War is the health of the state.
-Randolph Bourne, 1918
Because of the invasion and occupation of Iraq, multinational corporations will get to extract 64 percent of that nation’s oil reserves. Though Iraqi public opinion strongly opposes such deals—known as production sharing agreements, which are actually quite rare in the world—these corporations stand to earn huge sums of money that would otherwise flow to the Iraqi government. In fact, even if oil drops back to $40 a barrel from its current $60 price, these corporations will bring in nearly $200 billion from just the first 12 Iraqi oil fields.
These numbers, drawn straight from Greg Muttitt’s November 2005 report “Crude Designs: The rip-off of Iraq’s oil wealth,” aren’t surprising. They certainly won’t shock anyone who sees A Crude Awakening: The Oil Crash, a new film directed by Ray McCormack and Basil Gelpke that seeks to explain both the importance of oil in modern society and the lengths we’ll go to keep it flowing.
“More and more, oil is going to come from less and less stable places,” Stanford professor Terry Lynn Karl says at one point in the 90-minute documentary. “Ultimately, there are only two options. One is militarize the taking of oil… get your population to understand that if they want to continue to drive SUVs and consume energy in the way they are, we will be in war after war…”
Called “Syriana for dummies,” A Crude Awakening is just one of four films showing at this year’s Maui Film Festival that remind us of Bourne’s old sneer that states require “enemies” to keep their populations in line. And in this first decade of the 21st century, war very much remains the health of our state.
Our war in Iraq came about because a rich Saudi construction engineer named Osama bin Laden convinced a dozen guys to hijack airplanes and fly them into the World Trade Center and the Pentagon. None were Iraqi, and Iraq played no role whatsoever in the 2001 attacks, but they provided the necessary pretext to convince the nervous, angry American people that we needed to sweep the world of “evil-doers” like bin Laden and Iraqi dictator Saddam Hussein.

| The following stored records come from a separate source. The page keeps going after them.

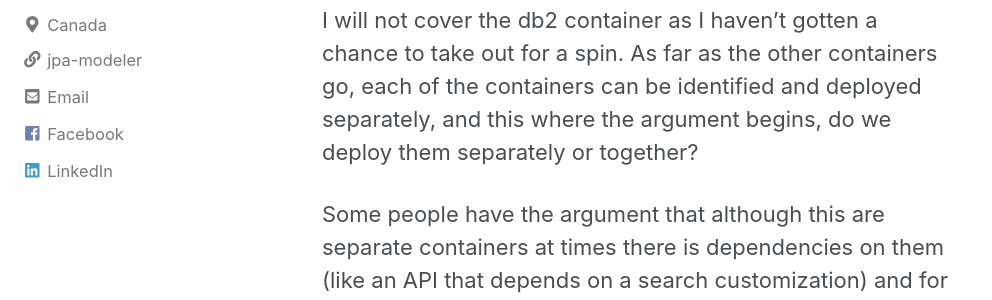
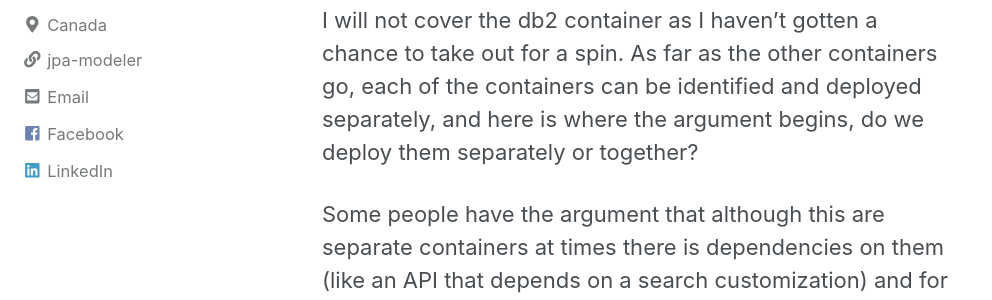
Before and after one commit to arvera/blog, a Jekyll site: the page built from _posts/2019-08-12-git_repo_setup_v9.md, in a window 1280 px wide and 900 px high, scrolled down 491 px. Shown: the part 253-553 px from the top of the window, without its empty margins (0-992 px from the left). Built offline with Jekyll 4.4.1, drawn with Linux system fonts in a browser that asks for light colours; cached includes are drawn as plain includes; nearby versions of some CDN libraries.

Commit message:
fixing a typo

```diff
--- a/_posts/2019-08-12-git_repo_setup_v9.md
+++ b/_posts/2019-08-12-git_repo_setup_v9.md
@@ -13,7 +13,7 @@ I can think of two two opposing ideals:
 
 When we think about Websphere Commerce Server v9 in the context of DevOps, we have to think of the component that need to be built. With WCS 9 introducing containers, there are seven unique container: transaction (txn), http (web), search, store, customization, util, and db2 (only after 9008 and for development only). Each container has a different resource that needs to be applied to the container (for details about the architecture visit the infocenter [WebSphere Commerce runtime environment overview](https://www.ibm.com/support/knowledgecenter/en/SSZLC2_9.0.0/com.ibm.commerce.install.doc/refs/riginfrastructure.htm).
 
-I will not cover the db2 container as I haven't gotten a chance to take out for a spin. As far as the other containers go, each of the containers can be identified and deployed separately, and this where the argument begins, do we deploy them separately or together?
+I will not cover the db2 container as I haven't gotten a chance to take out for a spin. As far as the other containers go, each of the containers can be identified and deployed separately, and here is where the argument begins, do we deploy them separately or together?
 
 Some people have the argument that although this are separate containers at times there is dependencies on them (like an API that depends on a search customization) and for that they like to keep the containers with the same tag number, thus the idea of having one GIT repo for all containers suites better in the model; in this model you will have fl-ts-43, and fl-search-43 images always being deployed.
 
```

Never mind, as Samira Goetschel’s wonderful Our Own Private Bin Laden shows so well, that bin Laden—and Saddam, for that matter—was once an agent of U.S. interests. “We created a religious fanatic force to fight communists,” one insider says in the documentary of our arming the radical Islamist bin Laden to fight the Russians. “How on earth did people not think of the consequences?”
When your whole focus is expediency—as in, what’s the most expedient way to kick Soviet ass in Afghanistan?—consequences are for future generations to handle. In late 1970’s and early 1980’s, there was no greater enemy of the American state than Russia. So we gave Stinger missiles to militant Islamic fighters. Today, those militants are our number one enemy, so we quietly cheer as the Russians reduce the tiny Muslim republic of Chechnya to rubble.
This isn’t a uniquely Western concept. The Taliban—the Pakistani-supported Islamist group that took over Afghanistan in the mid-1990s and gave sanctuary to bin Laden—were masters at whipping their people into a frenzy against their own “enemies.” Christian Frei’s new The Giant Buddhas tells the disturbing story of how six months before the Twin Towers came down the Taliban dynamited two of the largest and most ancient Buddha statues in the world in their Holy War against all things non-Islam.
The loss of the historic statues didn’t register here, but the 3,000 killed in New York and Washington did. “September 11 struck me real hard,” Mike Moriarty says in the new documentary The War Tapes, filmed by and about a unit of National Guardsmen. “I went to Ground Zero. I saw it still burning. I called the recruiter and said, ‘You slot me into a unit only if they go to Iraq.”
Iraq is where corporate interests, patriotism and political expediency all intersect, which is why we’re still there today and will likely remain in some way or another for the next decade no matter how much blood is spilled. The choices and allies we make there will determine whom we fight in 2018. Bourne’s observation will be century old by then, but its basic truth will be intact: it doesn’t matter who we fight, as long as we fight.
On June 16 Our Own Private Bin Laden and The War Tapes screen at 5 p.m. at the MACC’s McCoy Theater, with The Giant Buddhas playing at 7:30 p.m.; A Crude Awakening screens at 5 p.m. June 17 at the McCoy Theater. MTW